Tess and Zibbler walked the five miles to the town together, then split at the walls. Confident that he would not be suspected of the "theft" of the slaves, Zibbler walked right in and headed for the square where the auction had taken place. The tables where the auction-clerks had taken his deed of trust the day before had been converted to a kind of war-room, with a map of the county spread out on it, and the Count, several of his knights, the auctioneers, and the heads of the militia and constabulary standing around discussing where to continue the search for the escapees.
Zibbler marched right up to David Deas, the auctioneer, and handed him the letter of credit he had been issued the day before, demanding that he be recompensed in cash. The auctioneer shrugged him off gruffly, complaining that he had just lost more than 600£ (12,000s) in merchandise. The auctioneer rifled through his bag and shoved the deed for "your shit little farm in the middle of no-where" back into Zibbler's hands. Zibbler, wisely, excused himself.
Zibbler had the deed to his farm back, but was left without resources to acquire the supplies the group needed. Heading back towards his home, he passed the large farm belonging to Sir John Fontaine, who was not only wealthy, but well known for never being home. Trying his luck, he walked up to the front door and was greeted by Sir John's valet and household manager, himself a slave.
They exchanged small-talk, and the valet expressed his condolences for the failing health of Zibbler's parents, then Zibbler got down to business, explaining that he had to make a long journey to find medicinal herbs for his parents and was hoping to sell off the farm to pay for the expedition. Given that Sir John was himself a traveler, and owned such a large estate so close to his own, he thought Sir John might be willing to buy it. After a bit of haggling, Sir John's valet agreed to trade the deed for one of their larger (but older) wagons, a pair of young steer they had been training to the yoke together, and basic provisions for both Zibbler and the animals. He asked surprisingly few questions.
Tess, meanwhile, had snuck into town and found her father at the very same table where Zibbler had confronted the auctioneers. Getting as close as she dared, she listened in to hear them discussing the searchers who had returned empty handed from Zibbler's farm and the western part of the county, though one group said they had chased the slaves east before losing them. The Count gave orders to concentrate their search to the east, and to send riders to the Nantaughtacund, Doeg, and Patawomeck indians, suspecting that the slaves might try to integrate themselves with one of the nearer tribes.
Though still wanting to speak with her father, his obligatory involvement in the search for her lead Tess to abandon that plan. She rushed back to the camp to inform the others that the slavers would be busy to the east, at least for a time, giving them more of a headstart if they stuck with the plan to head west. She passed Zibbler and his new wagon and team of oxen at the ford and the two proceeded to the camp together.

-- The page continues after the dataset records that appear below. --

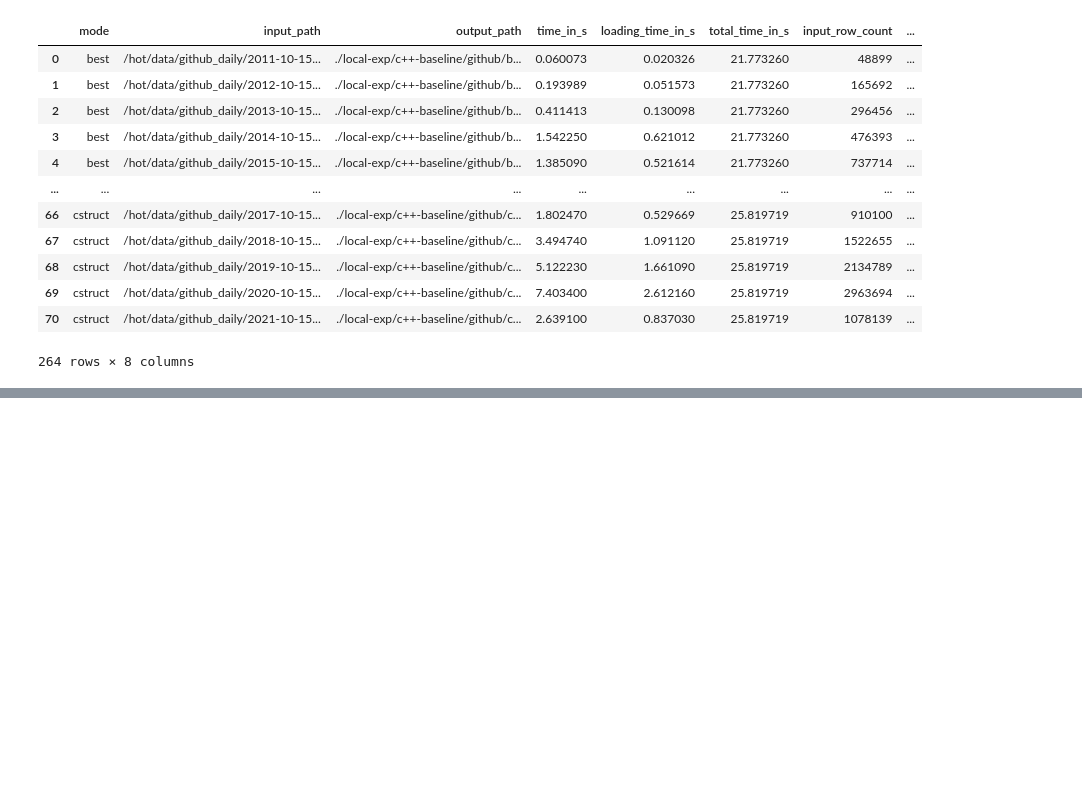
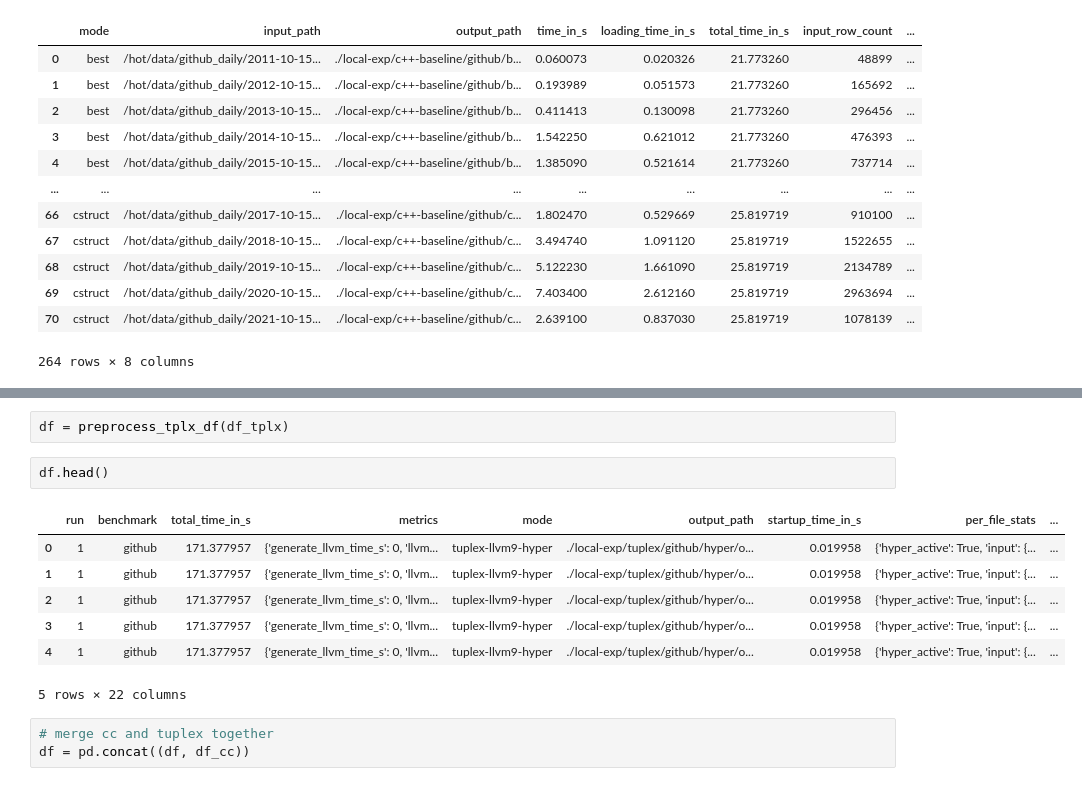
Before and after one commit to LeonhardFS/tuplex-public, a Jupyter notebook: benchmarks/nextconf/hyperspecialization/notebooks/01_Github_Analysis.ipynb, the cells around one changed output, grey strips where cells are left out. Saved outputs shown, nothing was run; the diff lists cells and outputs as text; blank space fills up the shorter version.

```diff
--- a/benchmarks/nextconf/hyperspecialization/notebooks/01_Github_Analysis.ipynb
+++ b/benchmarks/nextconf/hyperspecialization/notebooks/01_Github_Analysis.ipynb
@@ -133 +177,16 @@ best_results.csv  cjson_results.csv  cstruct_results.csv  yyjson_results.csv
+# %%
+df = preprocess_tplx_df(df_tplx)
+# %%
+df.head()
+# %% [output]
+|  | run | benchmark | total_time_in_s | metrics | mode | output_path | startup_time_in_s | per_file_stats | ... |
+| 0 | 1 | github | 171.377957 | {'generate_llvm_time_s': 0, 'llvm... | tuplex-llvm9-hyper | ./local-exp/tuplex/github/hyper/o... | 0.019958 | {'hyper_active': True, 'input': {... | ... |
+| 1 | 1 | github | 171.377957 | {'generate_llvm_time_s': 0, 'llvm... | tuplex-llvm9-hyper | ./local-exp/tuplex/github/hyper/o... | 0.019958 | {'hyper_active': True, 'input': {... | ... |
+| 2 | 1 | github | 171.377957 | {'generate_llvm_time_s': 0, 'llvm... | tuplex-llvm9-hyper | ./local-exp/tuplex/github/hyper/o... | 0.019958 | {'hyper_active': True, 'input': {... | ... |
+| 3 | 1 | github | 171.377957 | {'generate_llvm_time_s': 0, 'llvm... | tuplex-llvm9-hyper | ./local-exp/tuplex/github/hyper/o... | 0.019958 | {'hyper_active': True, 'input': {... | ... |
+| 4 | 1 | github | 171.377957 | {'generate_llvm_time_s': 0, 'llvm... | tuplex-llvm9-hyper | ./local-exp/tuplex/github/hyper/o... | 0.019958 | {'hyper_active': True, 'input': {... | ... |
+5 rows × 22 columns
+# %%
+# merge cc and tuplex together
+df = pd.concat((df, df_cc))
 # %%
```
Also changed, not shown: parts of 17 cells of this notebook.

There, they quickly rounded up everyone else, broke camp, and were underway by nightfall, picking their way along game-trails towards the unexplored mountains to the west...
To be continued...